#### AIM OF THE EXERCISE
Please reproduce the data exactly and omit the pictures.

⟨

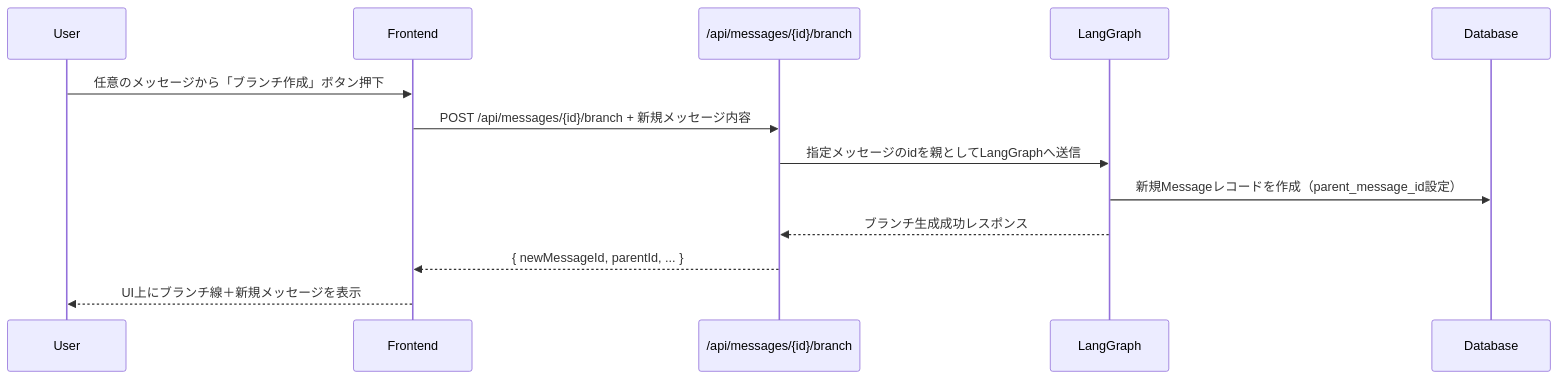
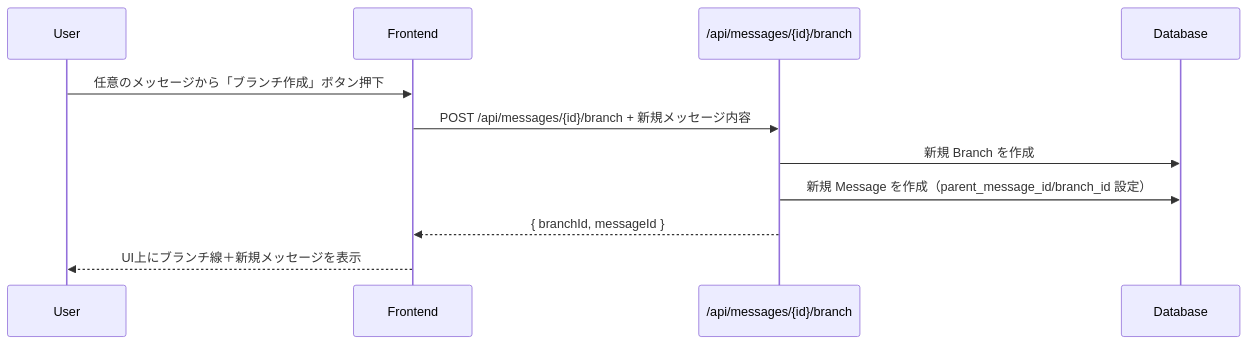
Before and after one commit to Yosh1ki/branch-chatai: the second of 4 diagrams in specforhuman/flows.md, drawn with Mermaid. The commit also changed other lines of this file and 32 other files, not shown here.

````diff
--- a/specforhuman/flows.md
+++ b/specforhuman/flows.md
@@ -37,16 +39,14 @@
 ```mermaid
 sequenceDiagram
   participant U as User
   participant FE as Frontend
   participant API as /api/messages/{id}/branch
-  participant LG as LangGraph
   participant DB as Database
 
   U->>FE: 任意のメッセージから「ブランチ作成」ボタン押下
   FE->>API: POST /api/messages/{id}/branch + 新規メッセージ内容
-  API->>LG: 指定メッセージのidを親としてLangGraphへ送信
-  LG->>DB: 新規Messageレコードを作成（parent_message_id設定）
-  LG-->>API: ブランチ生成成功レスポンス
-  API-->>FE: { newMessageId, parentId, ... }
+  API->>DB: 新規 Branch を作成
+  API->>DB: 新規 Message を作成（parent_message_id/branch_id 設定）
+  API-->>FE: { branchId, messageId }
   FE-->>U: UI上にブランチ線＋新規メッセージを表示
 ```
````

⟩

#### REPLY
Before and after one commit to Yosh1ki/branch-chatai: the second of 4 diagrams in specforhuman/flows.md, drawn with Mermaid. The commit also changed other lines of this file and 32 other files, not shown here.

````diff
--- a/specforhuman/flows.md
+++ b/specforhuman/flows.md
@@ -37,16 +39,14 @@
 ```mermaid
 sequenceDiagram
   participant U as User
   participant FE as Frontend
   participant API as /api/messages/{id}/branch
-  participant LG as LangGraph
   participant DB as Database
 
   U->>FE: 任意のメッセージから「ブランチ作成」ボタン押下
   FE->>API: POST /api/messages/{id}/branch + 新規メッセージ内容
-  API->>LG: 指定メッセージのidを親としてLangGraphへ送信
-  LG->>DB: 新規Messageレコードを作成（parent_message_id設定）
-  LG-->>API: ブランチ生成成功レスポンス
-  API-->>FE: { newMessageId, parentId, ... }
+  API->>DB: 新規 Branch を作成
+  API->>DB: 新規 Message を作成（parent_message_id/branch_id 設定）
+  API-->>FE: { branchId, messageId }
   FE-->>U: UI上にブランチ線＋新規メッセージを表示
 ```
````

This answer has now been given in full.